Preview Song from Diabolical Boogie: Singles, Demos & Rarities (1992 B.C.- 1998 A.D.)

Diabolical Boogie: Singles, Demos & Rarities (1992 B.C.- 1998 A.D.)

Chrome Cranks

Super-swank enhanced double-cd collection of "singles, demos & rarities" -plus 3 music videos- from NYC's prime dirt-blues movers, culled from their golden 1992-98 era. "This isn't a set of liner notes. It's an exorcism. For me, anyway... unlike with the breakup of many marriages, when a band implodes there's no child custody to work out. No reason to ever talk to each other again... But in this case we're talking about something that was someone's (mine) all-consuming, life force-driving raison d'etre for damn near 10 years. Loose ends remain.
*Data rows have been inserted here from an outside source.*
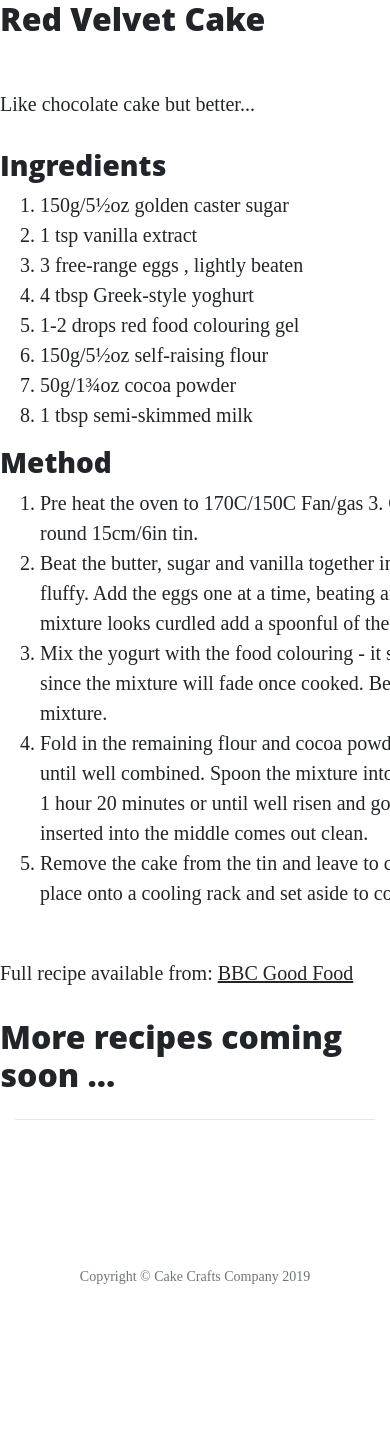
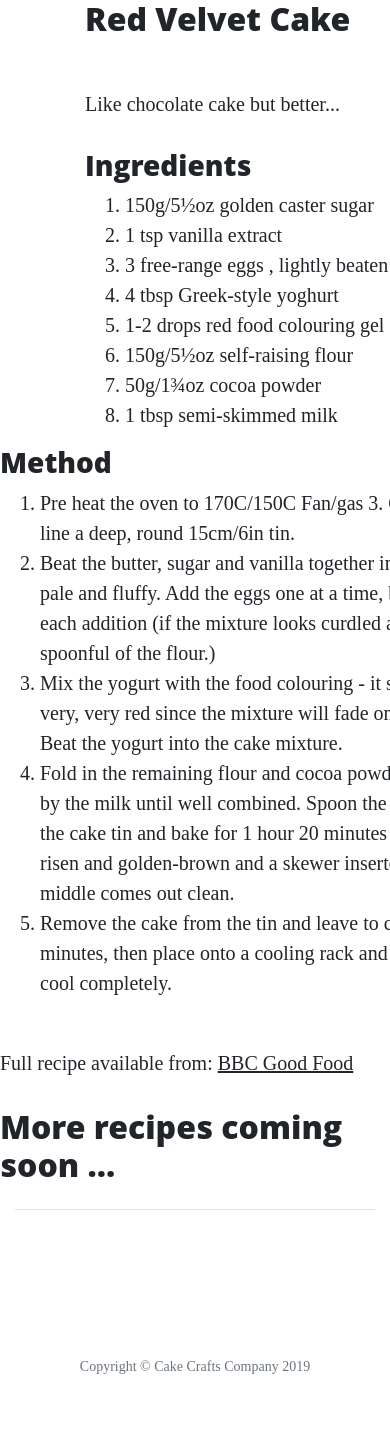
Before and after one commit to kmaaallen/python-flask-blog, a Flask app: page /recipes in a window 390 px wide; the page is wider, and only the part inside the window is pictured. Shown: the part 2990-4432 px from the top of that part. Before the commit the page ends 4274 px from the top of that part, so only its background shows below. Run offline with Flask 2, Linux system fonts and the light colour scheme; some libraries are stand-ins or nearby versions.

Commit message:
fixed image and paragraph styling on recipe page

```diff
--- a/static/css/clean-blog.css
+++ b/static/css/clean-blog.css
@@ -411,10 +411,14 @@
 /* ---- custom styling-----*/
 .cake-img{
   height:300px;
-  width:600px;
+  width:500px;
   margin-top:50px;
 }
 
 p{
   margin-top:50px;
 }
+
+.right-align{
+  padding-left:100px;
+}
--- a/templates/recipes.html
+++ b/templates/recipes.html
@@ -35,7 +35,7 @@
     <div class="col-md-6">
         <img src="{{item["image_source"]}}" class="cake-img"></img>
     </div>
-    <div class="col-md-6">
+    <div class="col-md-6 right-align">
         <h2>{{item["title"]}}</h2>
         <p>{{item["tagline"]}}</p>
         <h3>Ingredients</h3>
```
Without interface, those unresolved feelings of anger, guilt, bitterness, failure, sorrow, or what have you hang around, getting bigger and bigger. And meaner. They turn into demons. They have to be expunged. Closure has to occur if you're ever going to get the hell on with your life. Which is what this album is about...

The Chrome Cranks are one of those instances in which the end product is much more than the sum of its parts... there was also a fair amount of heat directed at the band for wearing a few rather obvious influences on its collective sleeve: the Scientists, the Stooges, the Gun Club, the Doors, the Birthday Party, Pussy Galore, Suicide, the Cramps, maybe a few of the more wired 60s garage bands.

I once read an interview with Radio Birdman's Deniz Tek in which he said he saw his former group not so much as pioneers but as a link in a chain, part of a lineage of outlaw rock n' roll bands stretching back to his admitted 1960s Motor City influences and forward to include Birdman's post-70s successors. And, though I wouldn?t have deigned to admit it when our band was still together, I guess that's pretty much what I see the Chrome Cranks as now, a link in a chain. A chain that stretches at least back as far as those same Detroit bands Tek and his Birdman buddies took their cues from, through the primal, dark, late '70s/early '80s outfits I tagged earlier- and right on up to the blessed White Stripes. Or whoever it is you young people listen to these days." -Peter Aaron, Saugerties NY, 2006